Where an image appears, leave it out; otherwise repeat the data exactly.

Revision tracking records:
###

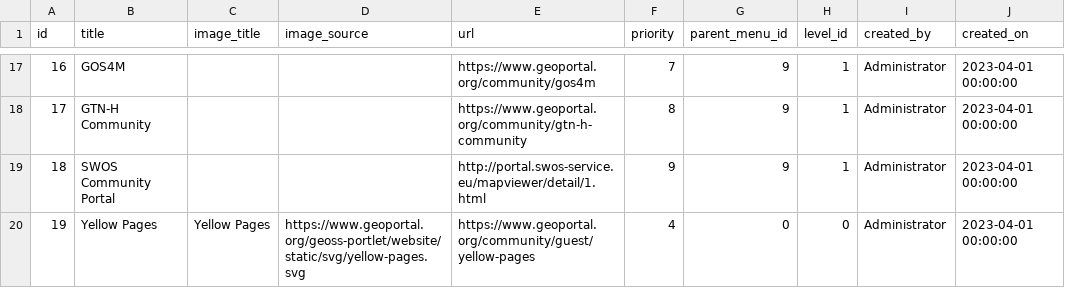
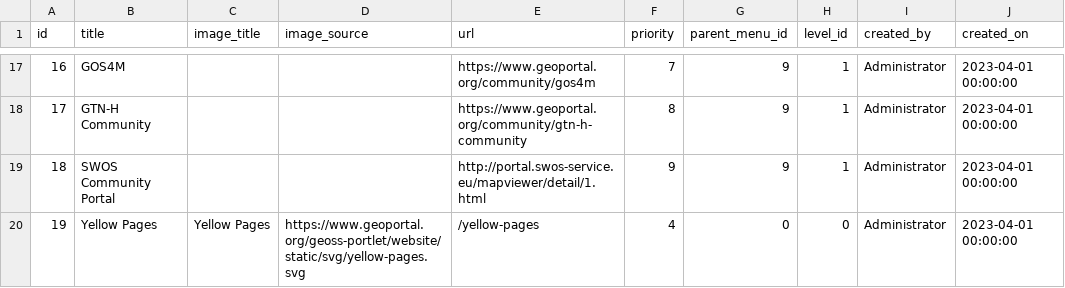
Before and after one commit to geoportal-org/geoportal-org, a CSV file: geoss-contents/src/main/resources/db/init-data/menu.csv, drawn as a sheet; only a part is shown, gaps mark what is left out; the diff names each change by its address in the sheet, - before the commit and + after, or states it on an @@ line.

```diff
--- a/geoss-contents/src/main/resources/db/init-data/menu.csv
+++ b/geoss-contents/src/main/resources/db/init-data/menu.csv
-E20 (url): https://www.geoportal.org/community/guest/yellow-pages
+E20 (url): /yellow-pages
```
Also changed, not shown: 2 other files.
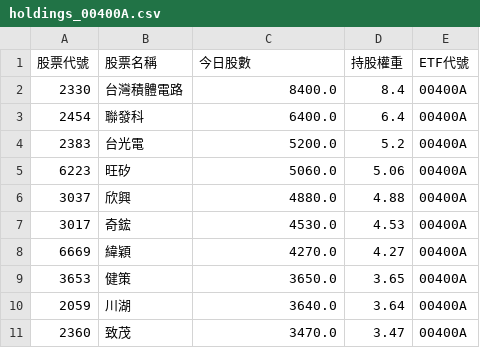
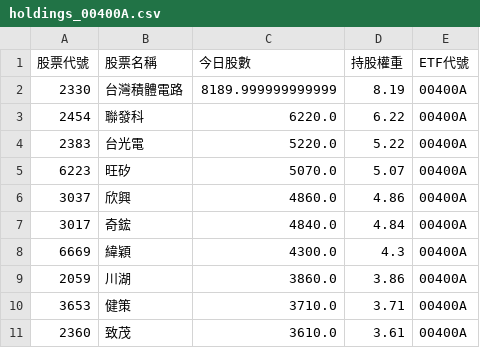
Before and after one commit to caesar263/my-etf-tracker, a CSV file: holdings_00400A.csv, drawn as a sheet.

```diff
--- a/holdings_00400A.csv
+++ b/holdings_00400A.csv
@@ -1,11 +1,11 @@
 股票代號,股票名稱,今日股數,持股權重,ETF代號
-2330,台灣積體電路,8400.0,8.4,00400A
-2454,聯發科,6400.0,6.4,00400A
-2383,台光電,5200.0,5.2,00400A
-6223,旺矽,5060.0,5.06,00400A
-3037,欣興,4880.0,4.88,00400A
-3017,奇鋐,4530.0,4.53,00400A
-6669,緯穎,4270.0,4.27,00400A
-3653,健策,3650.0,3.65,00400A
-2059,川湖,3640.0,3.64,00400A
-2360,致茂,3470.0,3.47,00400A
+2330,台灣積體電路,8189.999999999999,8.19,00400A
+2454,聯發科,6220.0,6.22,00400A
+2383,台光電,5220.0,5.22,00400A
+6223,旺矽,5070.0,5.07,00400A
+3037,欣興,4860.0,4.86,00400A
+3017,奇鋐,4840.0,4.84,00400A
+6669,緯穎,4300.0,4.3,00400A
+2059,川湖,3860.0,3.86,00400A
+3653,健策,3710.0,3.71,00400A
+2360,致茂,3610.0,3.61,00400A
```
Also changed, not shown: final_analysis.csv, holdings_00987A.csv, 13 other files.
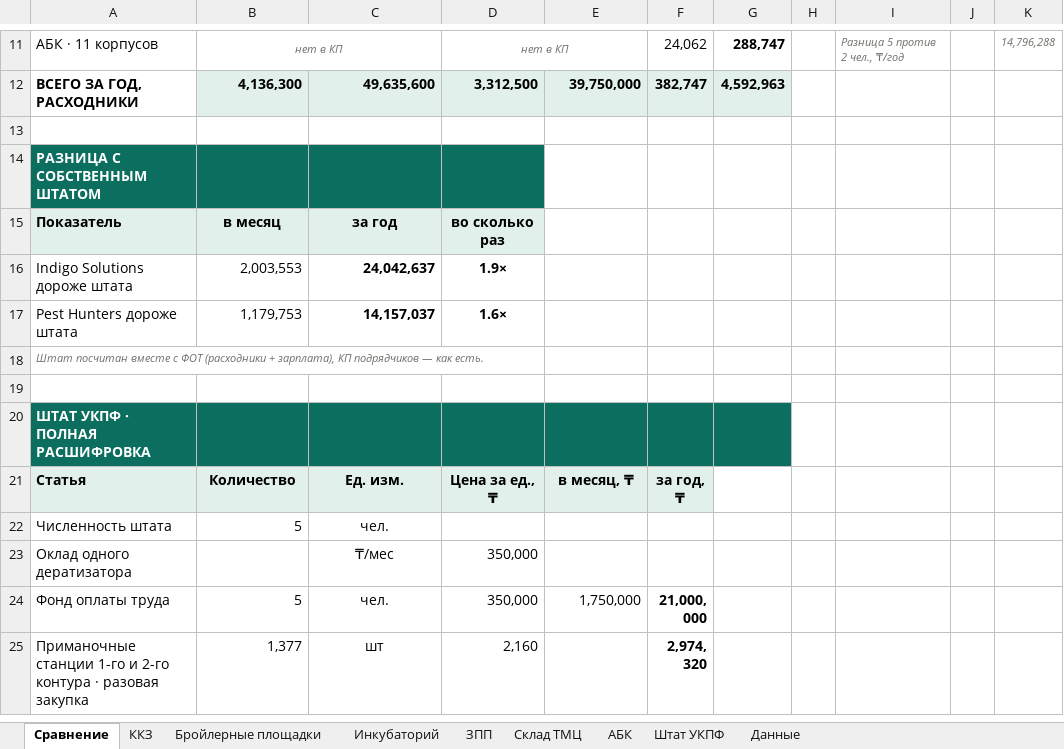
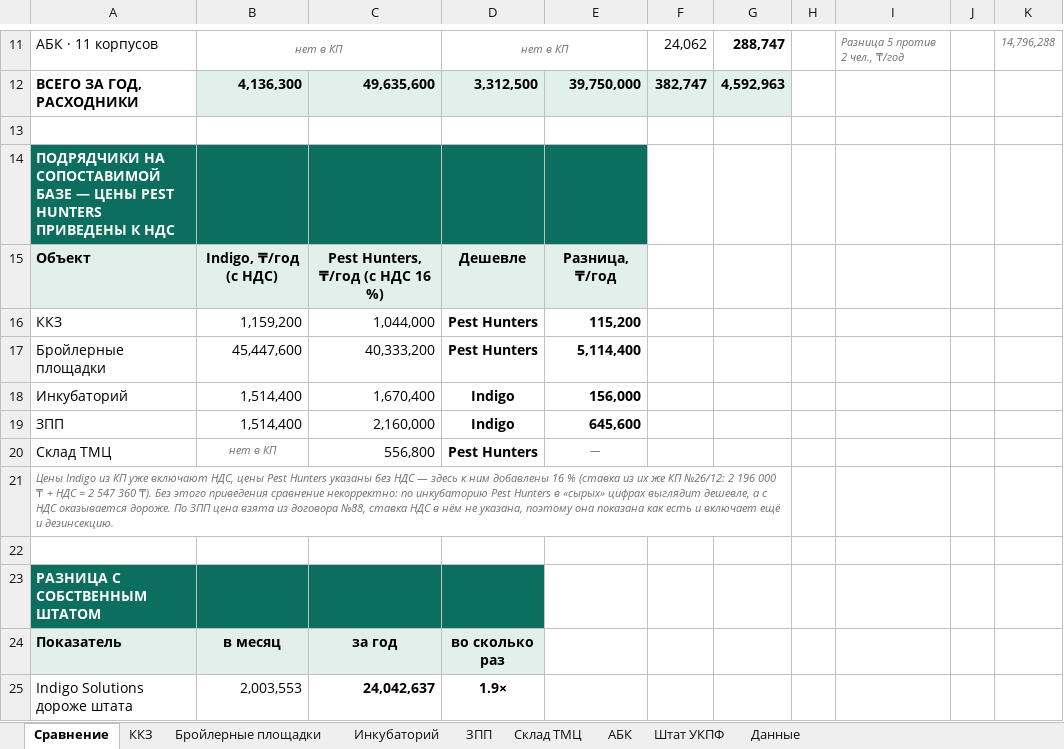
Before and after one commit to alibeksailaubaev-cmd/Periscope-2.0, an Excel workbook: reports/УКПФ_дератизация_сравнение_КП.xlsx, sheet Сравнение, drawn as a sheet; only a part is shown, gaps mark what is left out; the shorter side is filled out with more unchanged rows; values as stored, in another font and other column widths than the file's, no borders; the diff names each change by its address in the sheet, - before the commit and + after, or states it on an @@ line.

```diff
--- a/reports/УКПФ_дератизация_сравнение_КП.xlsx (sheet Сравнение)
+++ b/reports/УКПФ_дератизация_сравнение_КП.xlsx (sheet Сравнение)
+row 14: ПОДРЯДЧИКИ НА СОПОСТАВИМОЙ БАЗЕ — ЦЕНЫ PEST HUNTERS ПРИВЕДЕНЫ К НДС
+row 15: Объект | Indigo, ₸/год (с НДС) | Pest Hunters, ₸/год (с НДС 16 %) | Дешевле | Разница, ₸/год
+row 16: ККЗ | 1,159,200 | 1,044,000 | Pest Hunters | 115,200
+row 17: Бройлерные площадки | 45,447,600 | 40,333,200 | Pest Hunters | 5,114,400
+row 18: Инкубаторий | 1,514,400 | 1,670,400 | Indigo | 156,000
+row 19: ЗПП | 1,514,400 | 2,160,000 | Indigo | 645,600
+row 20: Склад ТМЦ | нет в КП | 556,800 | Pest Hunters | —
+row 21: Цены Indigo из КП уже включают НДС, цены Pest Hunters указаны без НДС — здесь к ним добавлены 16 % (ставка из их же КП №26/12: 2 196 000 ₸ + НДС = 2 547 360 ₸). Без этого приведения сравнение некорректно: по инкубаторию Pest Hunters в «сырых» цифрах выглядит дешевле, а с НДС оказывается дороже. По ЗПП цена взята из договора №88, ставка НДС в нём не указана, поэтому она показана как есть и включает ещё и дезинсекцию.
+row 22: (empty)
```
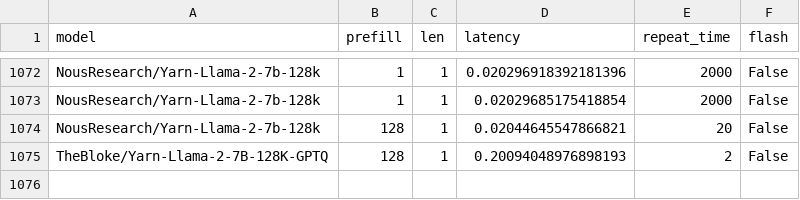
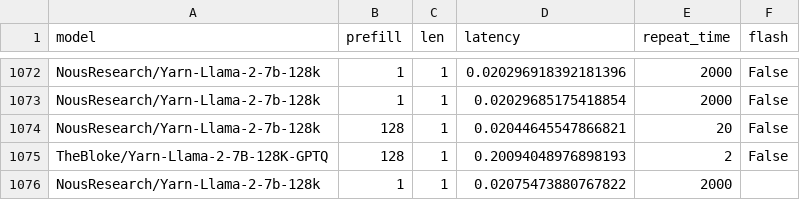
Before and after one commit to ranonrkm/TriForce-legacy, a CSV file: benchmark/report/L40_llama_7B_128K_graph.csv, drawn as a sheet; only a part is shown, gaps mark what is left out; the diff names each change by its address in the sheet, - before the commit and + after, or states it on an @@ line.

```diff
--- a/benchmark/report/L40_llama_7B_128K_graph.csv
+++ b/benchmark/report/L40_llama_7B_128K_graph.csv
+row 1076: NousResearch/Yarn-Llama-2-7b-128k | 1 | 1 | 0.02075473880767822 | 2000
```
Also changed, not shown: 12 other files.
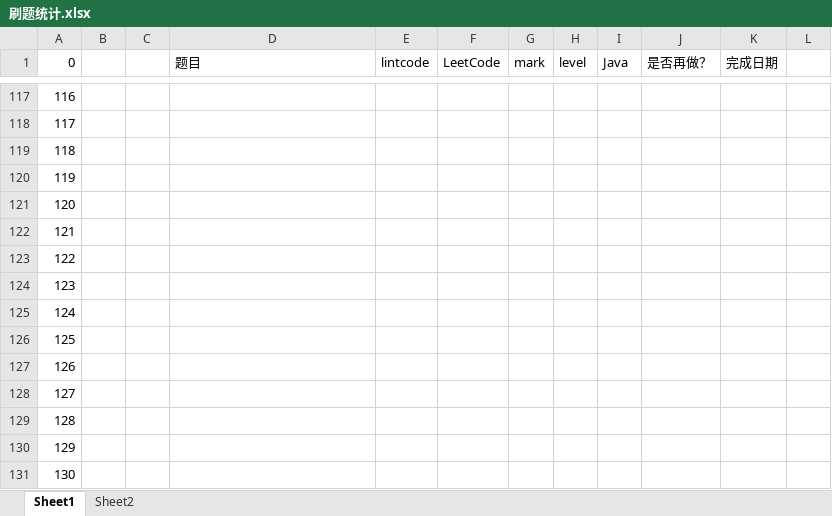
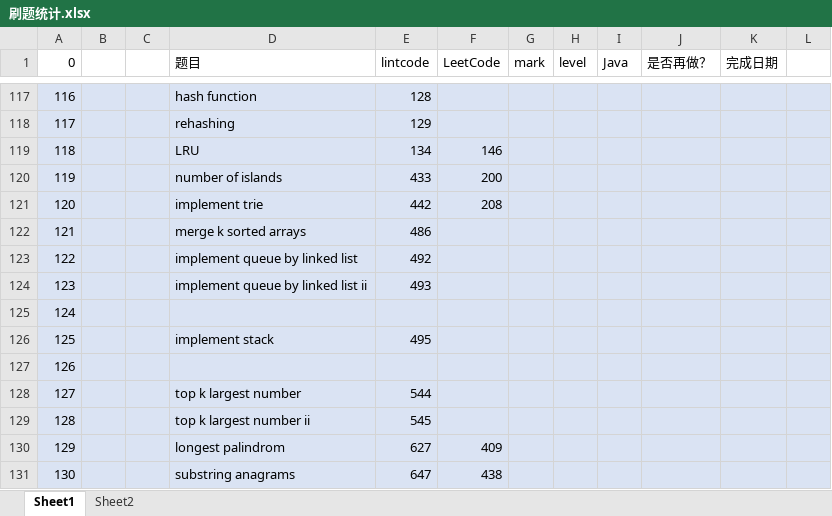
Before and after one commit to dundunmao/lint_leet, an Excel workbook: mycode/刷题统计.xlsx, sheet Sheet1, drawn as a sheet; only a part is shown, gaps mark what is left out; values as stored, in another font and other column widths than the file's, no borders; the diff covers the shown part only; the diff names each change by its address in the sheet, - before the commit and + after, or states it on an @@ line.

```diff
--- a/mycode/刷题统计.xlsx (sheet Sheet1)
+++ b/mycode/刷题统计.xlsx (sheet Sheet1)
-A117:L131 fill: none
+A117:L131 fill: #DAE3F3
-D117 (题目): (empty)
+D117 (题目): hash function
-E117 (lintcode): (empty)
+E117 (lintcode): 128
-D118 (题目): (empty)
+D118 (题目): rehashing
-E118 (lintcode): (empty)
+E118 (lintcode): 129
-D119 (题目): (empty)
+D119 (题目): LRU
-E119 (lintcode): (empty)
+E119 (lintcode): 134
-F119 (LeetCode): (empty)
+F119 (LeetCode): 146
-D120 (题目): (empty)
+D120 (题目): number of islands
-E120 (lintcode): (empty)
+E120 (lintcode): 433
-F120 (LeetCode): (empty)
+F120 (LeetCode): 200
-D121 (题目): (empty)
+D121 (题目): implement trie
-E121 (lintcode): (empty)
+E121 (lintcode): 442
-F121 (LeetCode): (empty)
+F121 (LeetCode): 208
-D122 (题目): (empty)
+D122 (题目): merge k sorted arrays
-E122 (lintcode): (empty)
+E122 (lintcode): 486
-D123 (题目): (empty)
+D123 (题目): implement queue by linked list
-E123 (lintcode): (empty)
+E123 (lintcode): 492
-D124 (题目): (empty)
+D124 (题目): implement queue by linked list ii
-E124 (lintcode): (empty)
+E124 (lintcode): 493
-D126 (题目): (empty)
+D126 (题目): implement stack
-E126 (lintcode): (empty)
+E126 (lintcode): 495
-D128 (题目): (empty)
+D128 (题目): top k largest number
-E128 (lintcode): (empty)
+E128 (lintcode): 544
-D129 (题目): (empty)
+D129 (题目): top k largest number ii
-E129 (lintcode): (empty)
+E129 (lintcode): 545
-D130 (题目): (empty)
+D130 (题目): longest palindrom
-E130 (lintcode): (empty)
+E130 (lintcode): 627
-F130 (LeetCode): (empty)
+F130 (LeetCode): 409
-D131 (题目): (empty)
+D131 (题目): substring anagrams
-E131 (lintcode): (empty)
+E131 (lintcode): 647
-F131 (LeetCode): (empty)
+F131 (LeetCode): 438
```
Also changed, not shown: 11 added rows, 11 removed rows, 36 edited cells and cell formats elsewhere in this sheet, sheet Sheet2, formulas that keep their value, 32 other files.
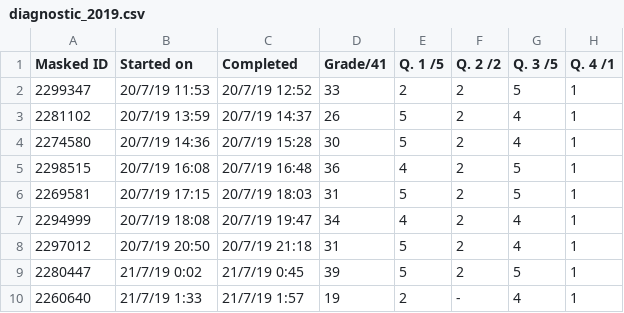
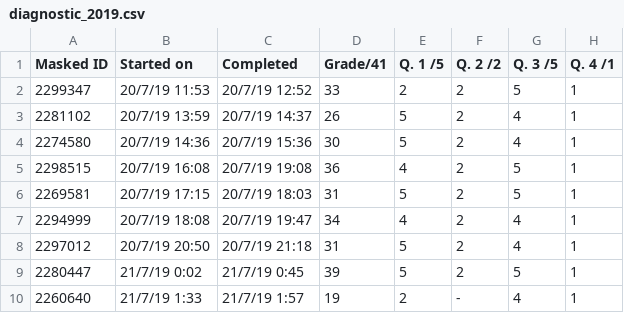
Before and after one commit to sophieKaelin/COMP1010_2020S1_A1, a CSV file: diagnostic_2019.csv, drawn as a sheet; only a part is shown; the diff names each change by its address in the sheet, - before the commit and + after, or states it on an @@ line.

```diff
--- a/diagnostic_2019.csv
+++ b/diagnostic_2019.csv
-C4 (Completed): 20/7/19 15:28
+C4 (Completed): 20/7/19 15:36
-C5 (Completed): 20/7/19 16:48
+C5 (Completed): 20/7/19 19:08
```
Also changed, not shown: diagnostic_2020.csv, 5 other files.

###

Task response:
Before and after one commit to geoportal-org/geoportal-org, a CSV file: geoss-contents/src/main/resources/db/init-data/menu.csv, drawn as a sheet; only a part is shown, gaps mark what is left out; the diff names each change by its address in the sheet, - before the commit and + after, or states it on an @@ line.

```diff
--- a/geoss-contents/src/main/resources/db/init-data/menu.csv
+++ b/geoss-contents/src/main/resources/db/init-data/menu.csv
-E20 (url): https://www.geoportal.org/community/guest/yellow-pages
+E20 (url): /yellow-pages
```
Also changed, not shown: 2 other files.
Before and after one commit to caesar263/my-etf-tracker, a CSV file: holdings_00400A.csv, drawn as a sheet.

```diff
--- a/holdings_00400A.csv
+++ b/holdings_00400A.csv
@@ -1,11 +1,11 @@
 股票代號,股票名稱,今日股數,持股權重,ETF代號
-2330,台灣積體電路,8400.0,8.4,00400A
-2454,聯發科,6400.0,6.4,00400A
-2383,台光電,5200.0,5.2,00400A
-6223,旺矽,5060.0,5.06,00400A
-3037,欣興,4880.0,4.88,00400A
-3017,奇鋐,4530.0,4.53,00400A
-6669,緯穎,4270.0,4.27,00400A
-3653,健策,3650.0,3.65,00400A
-2059,川湖,3640.0,3.64,00400A
-2360,致茂,3470.0,3.47,00400A
+2330,台灣積體電路,8189.999999999999,8.19,00400A
+2454,聯發科,6220.0,6.22,00400A
+2383,台光電,5220.0,5.22,00400A
+6223,旺矽,5070.0,5.07,00400A
+3037,欣興,4860.0,4.86,00400A
+3017,奇鋐,4840.0,4.84,00400A
+6669,緯穎,4300.0,4.3,00400A
+2059,川湖,3860.0,3.86,00400A
+3653,健策,3710.0,3.71,00400A
+2360,致茂,3610.0,3.61,00400A
```
Also changed, not shown: final_analysis.csv, holdings_00987A.csv, 13 other files.
Before and after one commit to alibeksailaubaev-cmd/Periscope-2.0, an Excel workbook: reports/УКПФ_дератизация_сравнение_КП.xlsx, sheet Сравнение, drawn as a sheet; only a part is shown, gaps mark what is left out; the shorter side is filled out with more unchanged rows; values as stored, in another font and other column widths than the file's, no borders; the diff names each change by its address in the sheet, - before the commit and + after, or states it on an @@ line.

```diff
--- a/reports/УКПФ_дератизация_сравнение_КП.xlsx (sheet Сравнение)
+++ b/reports/УКПФ_дератизация_сравнение_КП.xlsx (sheet Сравнение)
+row 14: ПОДРЯДЧИКИ НА СОПОСТАВИМОЙ БАЗЕ — ЦЕНЫ PEST HUNTERS ПРИВЕДЕНЫ К НДС
+row 15: Объект | Indigo, ₸/год (с НДС) | Pest Hunters, ₸/год (с НДС 16 %) | Дешевле | Разница, ₸/год
+row 16: ККЗ | 1,159,200 | 1,044,000 | Pest Hunters | 115,200
+row 17: Бройлерные площадки | 45,447,600 | 40,333,200 | Pest Hunters | 5,114,400
+row 18: Инкубаторий | 1,514,400 | 1,670,400 | Indigo | 156,000
+row 19: ЗПП | 1,514,400 | 2,160,000 | Indigo | 645,600
+row 20: Склад ТМЦ | нет в КП | 556,800 | Pest Hunters | —
+row 21: Цены Indigo из КП уже включают НДС, цены Pest Hunters указаны без НДС — здесь к ним добавлены 16 % (ставка из их же КП №26/12: 2 196 000 ₸ + НДС = 2 547 360 ₸). Без этого приведения сравнение некорректно: по инкубаторию Pest Hunters в «сырых» цифрах выглядит дешевле, а с НДС оказывается дороже. По ЗПП цена взята из договора №88, ставка НДС в нём не указана, поэтому она показана как есть и включает ещё и дезинсекцию.
+row 22: (empty)
```
Before and after one commit to ranonrkm/TriForce-legacy, a CSV file: benchmark/report/L40_llama_7B_128K_graph.csv, drawn as a sheet; only a part is shown, gaps mark what is left out; the diff names each change by its address in the sheet, - before the commit and + after, or states it on an @@ line.

```diff
--- a/benchmark/report/L40_llama_7B_128K_graph.csv
+++ b/benchmark/report/L40_llama_7B_128K_graph.csv
+row 1076: NousResearch/Yarn-Llama-2-7b-128k | 1 | 1 | 0.02075473880767822 | 2000
```
Also changed, not shown: 12 other files.
Before and after one commit to dundunmao/lint_leet, an Excel workbook: mycode/刷题统计.xlsx, sheet Sheet1, drawn as a sheet; only a part is shown, gaps mark what is left out; values as stored, in another font and other column widths than the file's, no borders; the diff covers the shown part only; the diff names each change by its address in the sheet, - before the commit and + after, or states it on an @@ line.

```diff
--- a/mycode/刷题统计.xlsx (sheet Sheet1)
+++ b/mycode/刷题统计.xlsx (sheet Sheet1)
-A117:L131 fill: none
+A117:L131 fill: #DAE3F3
-D117 (题目): (empty)
+D117 (题目): hash function
-E117 (lintcode): (empty)
+E117 (lintcode): 128
-D118 (题目): (empty)
+D118 (题目): rehashing
-E118 (lintcode): (empty)
+E118 (lintcode): 129
-D119 (题目): (empty)
+D119 (题目): LRU
-E119 (lintcode): (empty)
+E119 (lintcode): 134
-F119 (LeetCode): (empty)
+F119 (LeetCode): 146
-D120 (题目): (empty)
+D120 (题目): number of islands
-E120 (lintcode): (empty)
+E120 (lintcode): 433
-F120 (LeetCode): (empty)
+F120 (LeetCode): 200
-D121 (题目): (empty)
+D121 (题目): implement trie
-E121 (lintcode): (empty)
+E121 (lintcode): 442
-F121 (LeetCode): (empty)
+F121 (LeetCode): 208
-D122 (题目): (empty)
+D122 (题目): merge k sorted arrays
-E122 (lintcode): (empty)
+E122 (lintcode): 486
-D123 (题目): (empty)
+D123 (题目): implement queue by linked list
-E123 (lintcode): (empty)
+E123 (lintcode): 492
-D124 (题目): (empty)
+D124 (题目): implement queue by linked list ii
-E124 (lintcode): (empty)
+E124 (lintcode): 493
-D126 (题目): (empty)
+D126 (题目): implement stack
-E126 (lintcode): (empty)
+E126 (lintcode): 495
-D128 (题目): (empty)
+D128 (题目): top k largest number
-E128 (lintcode): (empty)
+E128 (lintcode): 544
-D129 (题目): (empty)
+D129 (题目): top k largest number ii
-E129 (lintcode): (empty)
+E129 (lintcode): 545
-D130 (题目): (empty)
+D130 (题目): longest palindrom
-E130 (lintcode): (empty)
+E130 (lintcode): 627
-F130 (LeetCode): (empty)
+F130 (LeetCode): 409
-D131 (题目): (empty)
+D131 (题目): substring anagrams
-E131 (lintcode): (empty)
+E131 (lintcode): 647
-F131 (LeetCode): (empty)
+F131 (LeetCode): 438
```
Also changed, not shown: 11 added rows, 11 removed rows, 36 edited cells and cell formats elsewhere in this sheet, sheet Sheet2, formulas that keep their value, 32 other files.
Before and after one commit to sophieKaelin/COMP1010_2020S1_A1, a CSV file: diagnostic_2019.csv, drawn as a sheet; only a part is shown; the diff names each change by its address in the sheet, - before the commit and + after, or states it on an @@ line.

```diff
--- a/diagnostic_2019.csv
+++ b/diagnostic_2019.csv
-C4 (Completed): 20/7/19 15:28
+C4 (Completed): 20/7/19 15:36
-C5 (Completed): 20/7/19 16:48
+C5 (Completed): 20/7/19 19:08
```
Also changed, not shown: diagnostic_2020.csv, 5 other files.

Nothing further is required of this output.